Polarizability describes the response a molecule experiences when subjected to an external electric field. It pops up in the description of many physical phenomena -- index or refraction, dielectric constant, long range electronic interactions such as van der Waals constants, Raleigh scattering -- is a short list. Qualitatively, it measures "how squishy" the electrons in an atom or molecule are. So for example SCS (carbon disulfide) and OCO (carbon dioxide) are both linear molecules so neither have an electric dipole moment, but the polarizability of SCS and OCO is 8.74 and 2.911, respectively. The units of polarizability have the curious units of 10^-24 cm^3 -- the same units as volume. But that is a result of some fortuitous cancellation of units. Carbon disulfide is a lot more "squishy" than carbon dioxide. The polarizability of water and methanol is 1.45 and 3.29 in the same curious units, respectively. So methanol is more electronically "squishy" than water. Even atoms have "polarizabilities" even though they are spherically symmetric. For example, He and Xe have polarizabilities of 0.2 and 4.0 respectively (again in units of 10^-24 cm^3).

Now on to your question. More commonly, the term "polarity" refers to the permanent asymmetrical distribution of electric charge in a molecule. Linear and/or spherically symmetric molecules have zero dipole moment, as a result of their high symmetry. So atoms and linear molecules have zero permanent electric dipole moments. In the case of water and methanol the dipole moments are 1.855 and 1.70 respectively. The units here are in Debye units. In SI units 1 D = 3.336x10^-30 Coulomb*meters (qualitatively "charge" x "distance). The conversion is so one sided because the Coulomb is a large amount of charge relatively speaking and the meter is a large distance on the molecular scale. So water has the larger permanent electric dipole moment but the average electron cloud is more rigid than methanol as reflected by the smaller polarizability of water vs. methanol.

The CRC Handbook of Chemistry and Physics has rather large tables of both electric dipole moments and polarizabilities. In addition, a "Google" search on those terms will lead you to discussions from the very basic to the very complicated, depending upon how deeply you wish to probe the topics.

Vince Calder

Click here to return to the Chemistry Archives

NEWTON is an electronic community for Science, Math, and Computer Science K-12 Educators, sponsored and operated by Argonne National Laboratory's Educational Programs, Andrew Skipor, Ph.D., Head of Educational Programs.

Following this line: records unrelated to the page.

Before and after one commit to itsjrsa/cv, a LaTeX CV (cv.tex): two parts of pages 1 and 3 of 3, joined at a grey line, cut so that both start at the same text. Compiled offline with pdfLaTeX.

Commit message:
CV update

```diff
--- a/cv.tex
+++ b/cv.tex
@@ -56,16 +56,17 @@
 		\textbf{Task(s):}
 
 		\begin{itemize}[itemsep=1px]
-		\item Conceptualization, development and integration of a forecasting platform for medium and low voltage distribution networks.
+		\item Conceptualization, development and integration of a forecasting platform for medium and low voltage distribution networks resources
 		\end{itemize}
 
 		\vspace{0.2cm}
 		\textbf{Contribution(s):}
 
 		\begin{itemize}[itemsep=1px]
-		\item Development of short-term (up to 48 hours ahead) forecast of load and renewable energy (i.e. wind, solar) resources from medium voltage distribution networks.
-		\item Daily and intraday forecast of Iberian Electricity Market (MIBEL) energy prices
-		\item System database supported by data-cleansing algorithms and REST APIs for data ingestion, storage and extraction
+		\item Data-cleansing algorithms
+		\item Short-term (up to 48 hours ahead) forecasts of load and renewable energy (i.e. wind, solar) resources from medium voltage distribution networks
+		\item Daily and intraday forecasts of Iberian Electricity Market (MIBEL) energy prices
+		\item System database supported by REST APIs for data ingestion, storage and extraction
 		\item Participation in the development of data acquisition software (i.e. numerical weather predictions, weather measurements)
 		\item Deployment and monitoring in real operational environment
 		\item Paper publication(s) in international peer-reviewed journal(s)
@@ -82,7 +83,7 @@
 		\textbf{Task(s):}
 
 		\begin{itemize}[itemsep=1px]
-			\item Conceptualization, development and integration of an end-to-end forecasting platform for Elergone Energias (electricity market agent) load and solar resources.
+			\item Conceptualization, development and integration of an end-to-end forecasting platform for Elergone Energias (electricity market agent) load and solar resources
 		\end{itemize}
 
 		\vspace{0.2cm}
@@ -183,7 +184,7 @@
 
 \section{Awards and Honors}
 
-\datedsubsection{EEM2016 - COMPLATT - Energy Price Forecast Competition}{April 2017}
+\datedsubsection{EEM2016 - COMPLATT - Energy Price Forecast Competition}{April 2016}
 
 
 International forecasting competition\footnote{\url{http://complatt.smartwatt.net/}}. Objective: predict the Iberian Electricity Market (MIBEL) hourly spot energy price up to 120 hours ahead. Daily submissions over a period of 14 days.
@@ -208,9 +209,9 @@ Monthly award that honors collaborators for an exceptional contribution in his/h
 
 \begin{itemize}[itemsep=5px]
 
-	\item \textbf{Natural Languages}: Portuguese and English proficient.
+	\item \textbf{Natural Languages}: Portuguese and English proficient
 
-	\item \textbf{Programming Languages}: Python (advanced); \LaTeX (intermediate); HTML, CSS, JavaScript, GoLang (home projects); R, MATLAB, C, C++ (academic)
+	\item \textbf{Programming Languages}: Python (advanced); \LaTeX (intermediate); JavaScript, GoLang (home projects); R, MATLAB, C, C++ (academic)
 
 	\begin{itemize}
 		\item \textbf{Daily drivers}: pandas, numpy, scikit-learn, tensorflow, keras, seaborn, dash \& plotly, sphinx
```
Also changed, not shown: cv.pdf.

For assistance with NEWTON contact a System Operator (, or at Argonne's Educational Programs

Educational Programs
Building 360
9700 S. Cass Ave.
Argonne, Illinois
60439-4845, USA
Update: June 2012
Weclome To Newton

Argonne National Laboratory